▶ [INPUT]:
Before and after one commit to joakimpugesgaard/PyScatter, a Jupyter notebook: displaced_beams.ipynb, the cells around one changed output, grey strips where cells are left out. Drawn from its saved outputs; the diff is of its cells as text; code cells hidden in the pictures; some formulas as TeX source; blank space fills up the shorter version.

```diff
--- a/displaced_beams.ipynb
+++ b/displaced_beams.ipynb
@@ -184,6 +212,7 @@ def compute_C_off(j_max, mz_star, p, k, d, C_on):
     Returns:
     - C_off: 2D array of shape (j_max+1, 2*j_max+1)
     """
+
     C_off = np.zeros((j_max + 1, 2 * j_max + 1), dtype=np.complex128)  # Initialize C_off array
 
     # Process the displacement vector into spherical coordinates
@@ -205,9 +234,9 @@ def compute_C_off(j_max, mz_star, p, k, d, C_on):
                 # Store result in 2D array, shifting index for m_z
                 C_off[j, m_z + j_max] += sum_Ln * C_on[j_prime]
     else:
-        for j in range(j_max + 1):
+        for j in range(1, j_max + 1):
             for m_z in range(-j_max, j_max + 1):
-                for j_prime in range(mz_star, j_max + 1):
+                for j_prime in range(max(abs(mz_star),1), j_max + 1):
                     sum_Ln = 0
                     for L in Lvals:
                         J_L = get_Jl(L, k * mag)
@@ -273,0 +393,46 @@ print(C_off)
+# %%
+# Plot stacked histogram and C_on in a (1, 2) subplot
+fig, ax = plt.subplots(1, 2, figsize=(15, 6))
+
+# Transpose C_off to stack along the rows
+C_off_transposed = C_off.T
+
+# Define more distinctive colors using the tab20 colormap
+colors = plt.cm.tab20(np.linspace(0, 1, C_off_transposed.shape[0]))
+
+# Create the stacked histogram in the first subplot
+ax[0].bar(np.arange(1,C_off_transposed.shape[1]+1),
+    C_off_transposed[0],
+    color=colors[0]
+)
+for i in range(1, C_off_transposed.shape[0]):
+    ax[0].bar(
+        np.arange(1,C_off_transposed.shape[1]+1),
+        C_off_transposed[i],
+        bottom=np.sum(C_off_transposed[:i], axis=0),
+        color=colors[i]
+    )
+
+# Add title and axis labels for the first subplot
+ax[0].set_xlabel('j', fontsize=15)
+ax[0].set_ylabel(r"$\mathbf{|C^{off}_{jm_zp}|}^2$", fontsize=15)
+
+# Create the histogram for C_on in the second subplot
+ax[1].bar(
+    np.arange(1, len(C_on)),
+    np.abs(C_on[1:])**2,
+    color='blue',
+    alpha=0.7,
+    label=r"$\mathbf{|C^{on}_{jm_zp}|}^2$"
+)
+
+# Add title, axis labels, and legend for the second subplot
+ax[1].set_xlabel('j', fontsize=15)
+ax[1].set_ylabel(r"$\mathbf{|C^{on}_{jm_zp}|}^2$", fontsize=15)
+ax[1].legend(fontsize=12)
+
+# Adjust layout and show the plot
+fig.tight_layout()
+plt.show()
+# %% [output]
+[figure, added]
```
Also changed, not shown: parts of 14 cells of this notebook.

▶ [WORK TASK]: All entries are to be printed once more, exactly as given.

▶ [ANSWER]:
Before and after one commit to joakimpugesgaard/PyScatter, a Jupyter notebook: displaced_beams.ipynb, the cells around one changed output, grey strips where cells are left out. Drawn from its saved outputs; the diff is of its cells as text; code cells hidden in the pictures; some formulas as TeX source; blank space fills up the shorter version.

```diff
--- a/displaced_beams.ipynb
+++ b/displaced_beams.ipynb
@@ -184,6 +212,7 @@ def compute_C_off(j_max, mz_star, p, k, d, C_on):
     Returns:
     - C_off: 2D array of shape (j_max+1, 2*j_max+1)
     """
+
     C_off = np.zeros((j_max + 1, 2 * j_max + 1), dtype=np.complex128)  # Initialize C_off array
 
     # Process the displacement vector into spherical coordinates
@@ -205,9 +234,9 @@ def compute_C_off(j_max, mz_star, p, k, d, C_on):
                 # Store result in 2D array, shifting index for m_z
                 C_off[j, m_z + j_max] += sum_Ln * C_on[j_prime]
     else:
-        for j in range(j_max + 1):
+        for j in range(1, j_max + 1):
             for m_z in range(-j_max, j_max + 1):
-                for j_prime in range(mz_star, j_max + 1):
+                for j_prime in range(max(abs(mz_star),1), j_max + 1):
                     sum_Ln = 0
                     for L in Lvals:
                         J_L = get_Jl(L, k * mag)
@@ -273,0 +393,46 @@ print(C_off)
+# %%
+# Plot stacked histogram and C_on in a (1, 2) subplot
+fig, ax = plt.subplots(1, 2, figsize=(15, 6))
+
+# Transpose C_off to stack along the rows
+C_off_transposed = C_off.T
+
+# Define more distinctive colors using the tab20 colormap
+colors = plt.cm.tab20(np.linspace(0, 1, C_off_transposed.shape[0]))
+
+# Create the stacked histogram in the first subplot
+ax[0].bar(np.arange(1,C_off_transposed.shape[1]+1),
+    C_off_transposed[0],
+    color=colors[0]
+)
+for i in range(1, C_off_transposed.shape[0]):
+    ax[0].bar(
+        np.arange(1,C_off_transposed.shape[1]+1),
+        C_off_transposed[i],
+        bottom=np.sum(C_off_transposed[:i], axis=0),
+        color=colors[i]
+    )
+
+# Add title and axis labels for the first subplot
+ax[0].set_xlabel('j', fontsize=15)
+ax[0].set_ylabel(r"$\mathbf{|C^{off}_{jm_zp}|}^2$", fontsize=15)
+
+# Create the histogram for C_on in the second subplot
+ax[1].bar(
+    np.arange(1, len(C_on)),
+    np.abs(C_on[1:])**2,
+    color='blue',
+    alpha=0.7,
+    label=r"$\mathbf{|C^{on}_{jm_zp}|}^2$"
+)
+
+# Add title, axis labels, and legend for the second subplot
+ax[1].set_xlabel('j', fontsize=15)
+ax[1].set_ylabel(r"$\mathbf{|C^{on}_{jm_zp}|}^2$", fontsize=15)
+ax[1].legend(fontsize=12)
+
+# Adjust layout and show the plot
+fig.tight_layout()
+plt.show()
+# %% [output]
+[figure, added]
```
Also changed, not shown: parts of 14 cells of this notebook.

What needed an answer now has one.